Richardson v Griffiths  NZFC 3355
Published 18 April 2019
Adoption — definition of spouse — Adoption Act 1955, ss 3, 4 & 11 — New Zealand Bill of Rights Act 1990, ss 4, 6 & 19 — Human Rights Act 1993, s 21 — R v Hansen  NZSC 7 — Re Application by AMM and KJO to adopt a child  NZFLR 629 — Re Pierney  NZFLR 53 — Re [case 1]  NZFC 3575 — R v [case 2]  NZFLR 87.
The applicants applied to adopt 18 year old Layla. Layla had been put in their care by Child Youth and Family Services when she less than 3 years old. She has been parented by the applicants since, even though they divorced and both have since re-married.
There was no doubt the applicants were fit and proper people to adopt Layla, and to make the adoption order would serve the best interests of Layla and align their legal relationship with reality. However, s 3(2) of the Adoption Act (the Act) provides that an adoption order may be made "on the application of 2 spouses jointly in respect of a child". Section 3(3) allows an adoption order to be made by 1 person (the mother or father of the child) alone.
The Judge reviewed the law relating to spouses in the context of adoption.
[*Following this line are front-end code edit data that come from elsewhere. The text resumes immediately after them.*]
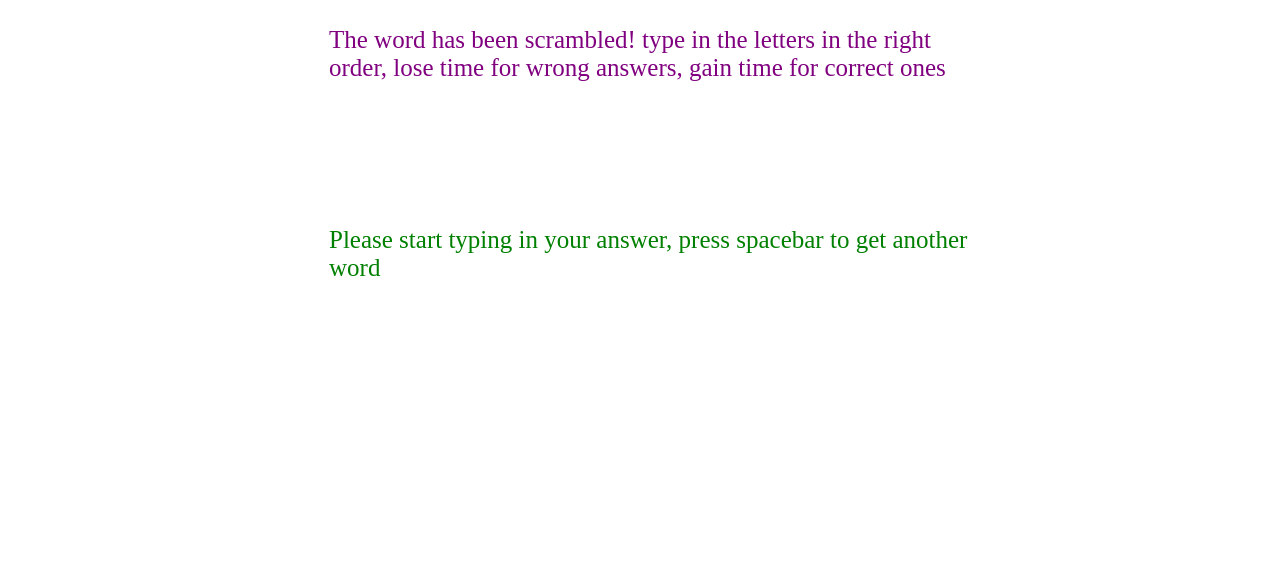
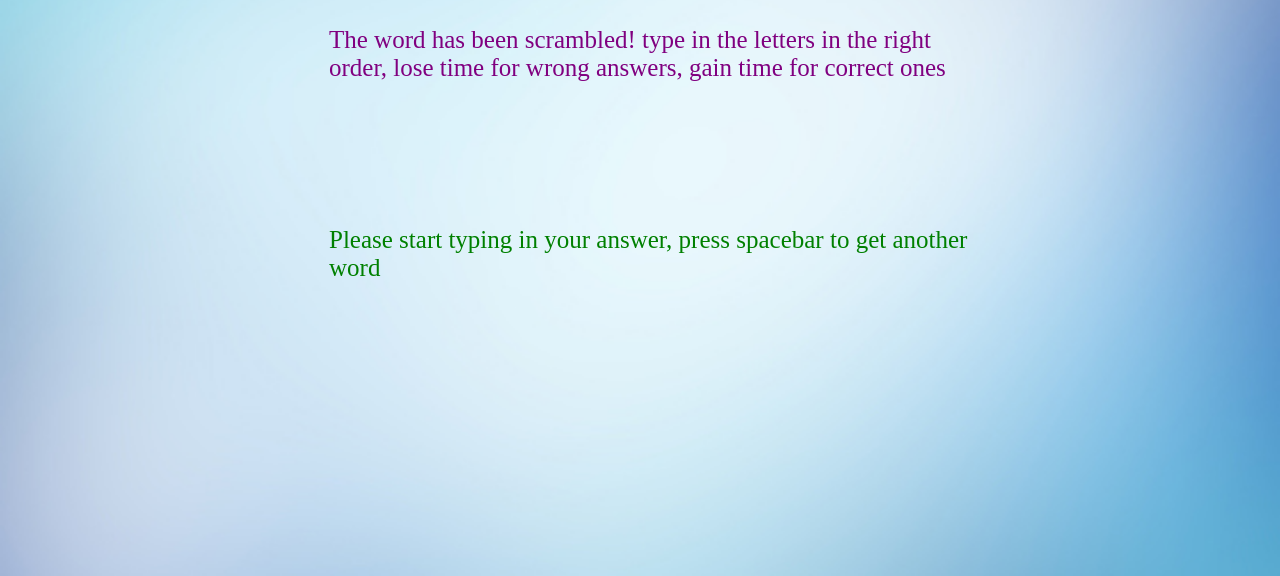
Before and after one commit to yaoxiao4/wordScrambler, a website: page index.html in a window 1280 px wide. Shown: the part 224-800 px from the top of the page. Drawn offline with Linux system fonts and the light colour scheme; the site is published under a folder, as on GitHub Pages, so addresses that start at the root find nothing; no server answers.

Commit message:
asset change

```diff
--- a/js/main/main.css
+++ b/js/main/main.css
@@ -3,7 +3,7 @@
 }
 
 html {
-	background-image: url('/assets/index.jpg');
+	background-image: url('../../assets/index.jpg');
 	background-repeat: no-repeat;
 	background-position: center center;
 	background-size: cover;
```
It was obvious that the Act as it was enacted in 1955 intended "spouse" to mean a heterosexual married couple. Over time this definition was expanded to include de facto couples, same sex couples and even two people who were separated but had not yet had their marriage dissolved.
The applicants submitted that to decline the adoption would discriminate against them based on their marital status. It was decided this was discrimination but that to stretch the word spouse to include two divorced and re-married people would torture the definition of the word and overrule the law Parliament had created. The Judge noted the applicants could appeal to the High Court or Parliament could change the law so it was not discriminatory but the Family Court could not grant the adoption application.
Judgment Date: 18 May 2018.
* * * Note: Names have been changed to comply with legal requirements * * *